----- LISTED ENTRIES
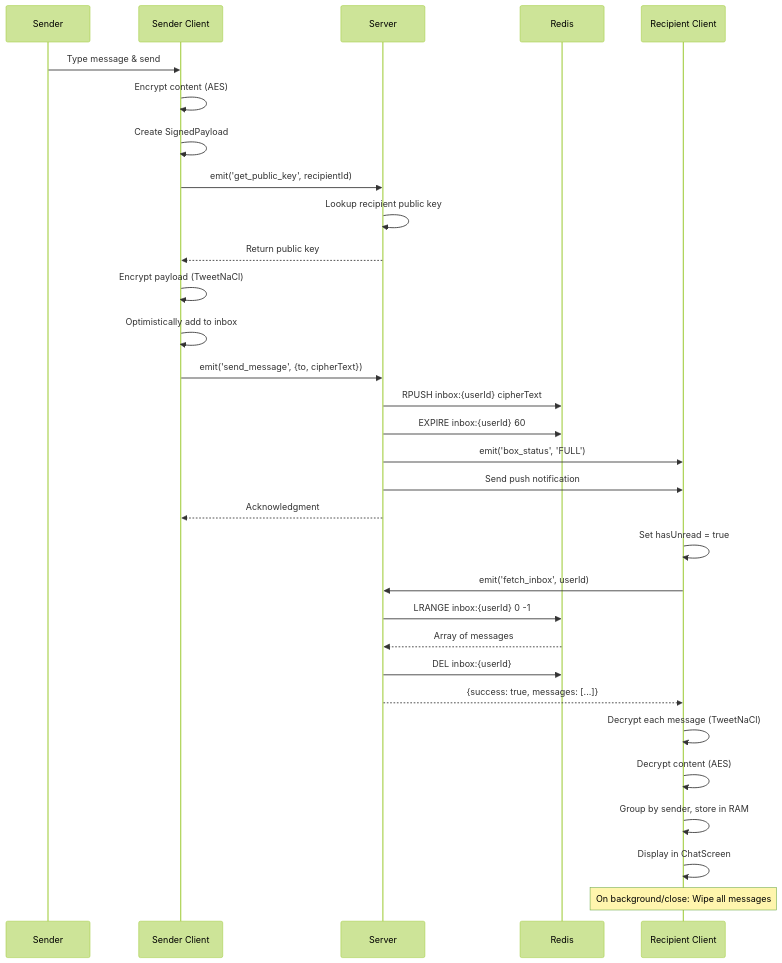
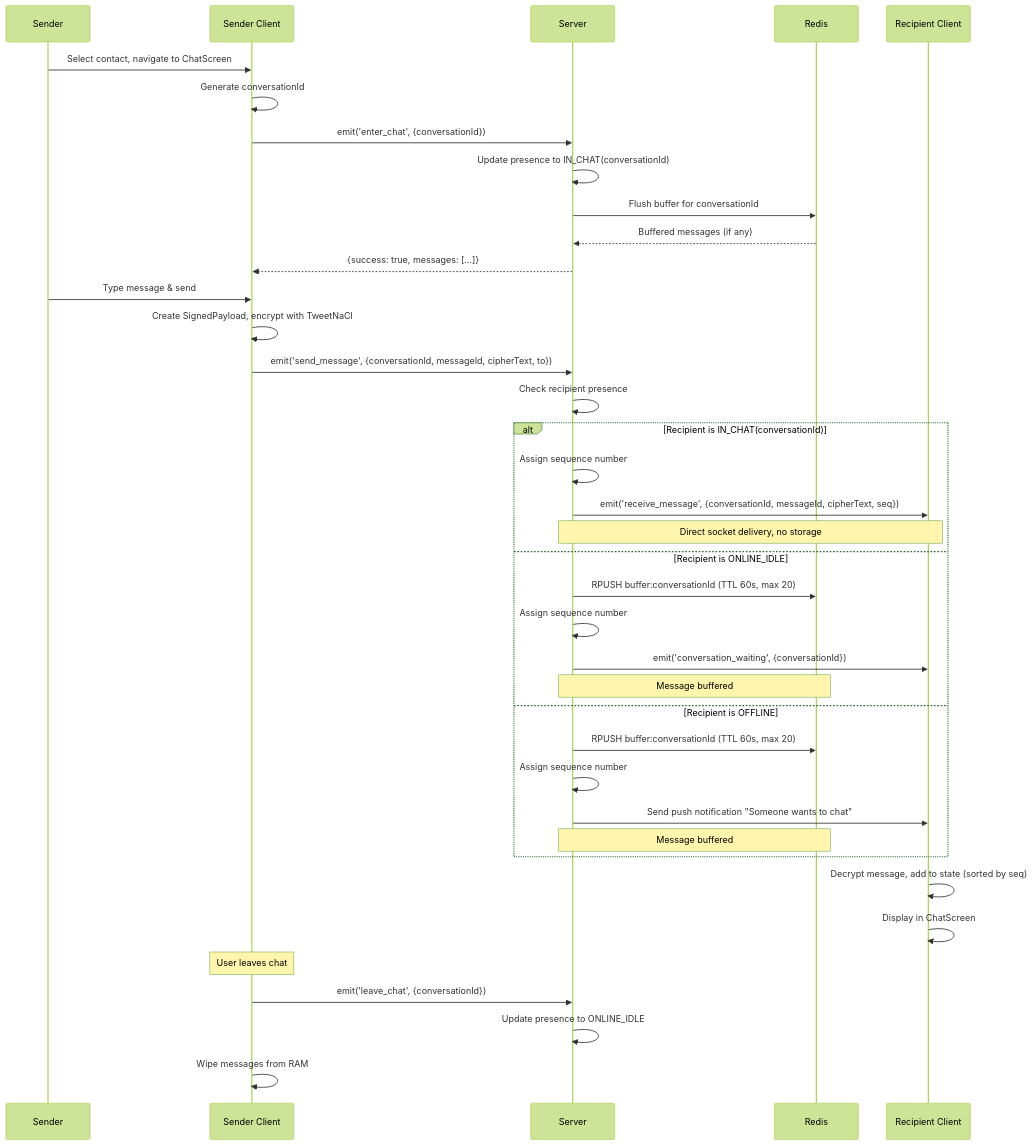
One commit to bwakea77/purple-box changed the second of 3 diagrams in PROJECT_DOCUMENTATION.md. Above: the diagram before and after it, drawn with Mermaid (forest theme). The commit also changed other lines of this file and 15 other files, not shown here.

````diff
--- a/PROJECT_DOCUMENTATION.md
+++ b/PROJECT_DOCUMENTATION.md
@@ -134,34 +152,45 @@
 ```mermaid
 sequenceDiagram
     participant Sender
     participant SC as Sender Client
     participant Server
     participant Redis
     participant RC as Recipient Client
 
+    Sender->>SC: Select contact, navigate to ChatScreen
+    SC->>SC: Generate conversationId
+    SC->>Server: emit('enter_chat', {conversationId})
+    Server->>Server: Update presence to IN_CHAT(conversationId)
+    Server->>Redis: Flush buffer for conversationId
+    Redis-->>Server: Buffered messages (if any)
+    Server-->>SC: {success: true, messages: [...]}
+    
     Sender->>SC: Type message & send
-    SC->>SC: Encrypt content (AES)
-    SC->>SC: Create SignedPayload
-    SC->>Server: emit('get_public_key', recipientId)
-    Server->>Server: Lookup recipient public key
-    Server-->>SC: Return public key
-    SC->>SC: Encrypt payload (TweetNaCl)
-    SC->>SC: Optimistically add to inbox
-    SC->>Server: emit('send_message', {to, cipherText})
-    Server->>Redis: RPUSH inbox:{userId} cipherText
-    Server->>Redis: EXPIRE inbox:{userId} 60
-    Server->>RC: emit('box_status', 'FULL')
-    Server->>RC: Send push notification
-    Server-->>SC: Acknowledgment
-    RC->>RC: Set hasUnread = true
-    RC->>Server: emit('fetch_inbox', userId)
-    Server->>Redis: LRANGE inbox:{userId} 0 -1
-    Redis-->>Server: Array of messages
-    Server->>Redis: DEL inbox:{userId}
-    Server-->>RC: {success: true, messages: [...]}
-    RC->>RC: Decrypt each message (TweetNaCl)
-    RC->>RC: Decrypt content (AES)
-    RC->>RC: Group by sender, store in RAM
+    SC->>SC: Create SignedPayload, encrypt with TweetNaCl
+    SC->>Server: emit('send_message', {conversationId, messageId, cipherText, to})
+    Server->>Server: Check recipient presence
+    
+    alt Recipient is IN_CHAT(conversationId)
+        Server->>Server: Assign sequence number
+        Server->>RC: emit('receive_message', {conversationId, messageId, cipherText, seq})
+        Note over Server,RC: Direct socket delivery, no storage
+    else Recipient is ONLINE_IDLE
+        Server->>Redis: RPUSH buffer:conversationId (TTL 60s, max 20)
+        Server->>Server: Assign sequence number
+        Server->>RC: emit('conversation_waiting', {conversationId})
+        Note over Server,Redis: Message buffered
+    else Recipient is OFFLINE
+        Server->>Redis: RPUSH buffer:conversationId (TTL 60s, max 20)
+        Server->>Server: Assign sequence number
+        Server->>RC: Send push notification "Someone wants to chat"
+        Note over Server,Redis: Message buffered
+    end
+    
+    RC->>RC: Decrypt message, add to state (sorted by seq)
     RC->>RC: Display in ChatScreen
-    Note over RC: On background/close: Wipe all messages
+    
+    Note over SC: User leaves chat
+    SC->>Server: emit('leave_chat', {conversationId})
+    Server->>Server: Update presence to ONLINE_IDLE
+    SC->>SC: Wipe messages from RAM
 ```
````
----------
**EXERCISE INSTRUCTIONS:** A faithful, complete copy of the records above is required, one that contains no pictures.

**YOUR SOLUTION:**
One commit to bwakea77/purple-box changed the second of 3 diagrams in PROJECT_DOCUMENTATION.md. Above: the diagram before and after it, drawn with Mermaid (forest theme). The commit also changed other lines of this file and 15 other files, not shown here.

````diff
--- a/PROJECT_DOCUMENTATION.md
+++ b/PROJECT_DOCUMENTATION.md
@@ -134,34 +152,45 @@
 ```mermaid
 sequenceDiagram
     participant Sender
     participant SC as Sender Client
     participant Server
     participant Redis
     participant RC as Recipient Client
 
+    Sender->>SC: Select contact, navigate to ChatScreen
+    SC->>SC: Generate conversationId
+    SC->>Server: emit('enter_chat', {conversationId})
+    Server->>Server: Update presence to IN_CHAT(conversationId)
+    Server->>Redis: Flush buffer for conversationId
+    Redis-->>Server: Buffered messages (if any)
+    Server-->>SC: {success: true, messages: [...]}
+    
     Sender->>SC: Type message & send
-    SC->>SC: Encrypt content (AES)
-    SC->>SC: Create SignedPayload
-    SC->>Server: emit('get_public_key', recipientId)
-    Server->>Server: Lookup recipient public key
-    Server-->>SC: Return public key
-    SC->>SC: Encrypt payload (TweetNaCl)
-    SC->>SC: Optimistically add to inbox
-    SC->>Server: emit('send_message', {to, cipherText})
-    Server->>Redis: RPUSH inbox:{userId} cipherText
-    Server->>Redis: EXPIRE inbox:{userId} 60
-    Server->>RC: emit('box_status', 'FULL')
-    Server->>RC: Send push notification
-    Server-->>SC: Acknowledgment
-    RC->>RC: Set hasUnread = true
-    RC->>Server: emit('fetch_inbox', userId)
-    Server->>Redis: LRANGE inbox:{userId} 0 -1
-    Redis-->>Server: Array of messages
-    Server->>Redis: DEL inbox:{userId}
-    Server-->>RC: {success: true, messages: [...]}
-    RC->>RC: Decrypt each message (TweetNaCl)
-    RC->>RC: Decrypt content (AES)
-    RC->>RC: Group by sender, store in RAM
+    SC->>SC: Create SignedPayload, encrypt with TweetNaCl
+    SC->>Server: emit('send_message', {conversationId, messageId, cipherText, to})
+    Server->>Server: Check recipient presence
+    
+    alt Recipient is IN_CHAT(conversationId)
+        Server->>Server: Assign sequence number
+        Server->>RC: emit('receive_message', {conversationId, messageId, cipherText, seq})
+        Note over Server,RC: Direct socket delivery, no storage
+    else Recipient is ONLINE_IDLE
+        Server->>Redis: RPUSH buffer:conversationId (TTL 60s, max 20)
+        Server->>Server: Assign sequence number
+        Server->>RC: emit('conversation_waiting', {conversationId})
+        Note over Server,Redis: Message buffered
+    else Recipient is OFFLINE
+        Server->>Redis: RPUSH buffer:conversationId (TTL 60s, max 20)
+        Server->>Server: Assign sequence number
+        Server->>RC: Send push notification "Someone wants to chat"
+        Note over Server,Redis: Message buffered
+    end
+    
+    RC->>RC: Decrypt message, add to state (sorted by seq)
     RC->>RC: Display in ChatScreen
-    Note over RC: On background/close: Wipe all messages
+    
+    Note over SC: User leaves chat
+    SC->>Server: emit('leave_chat', {conversationId})
+    Server->>Server: Update presence to ONLINE_IDLE
+    SC->>SC: Wipe messages from RAM
 ```
````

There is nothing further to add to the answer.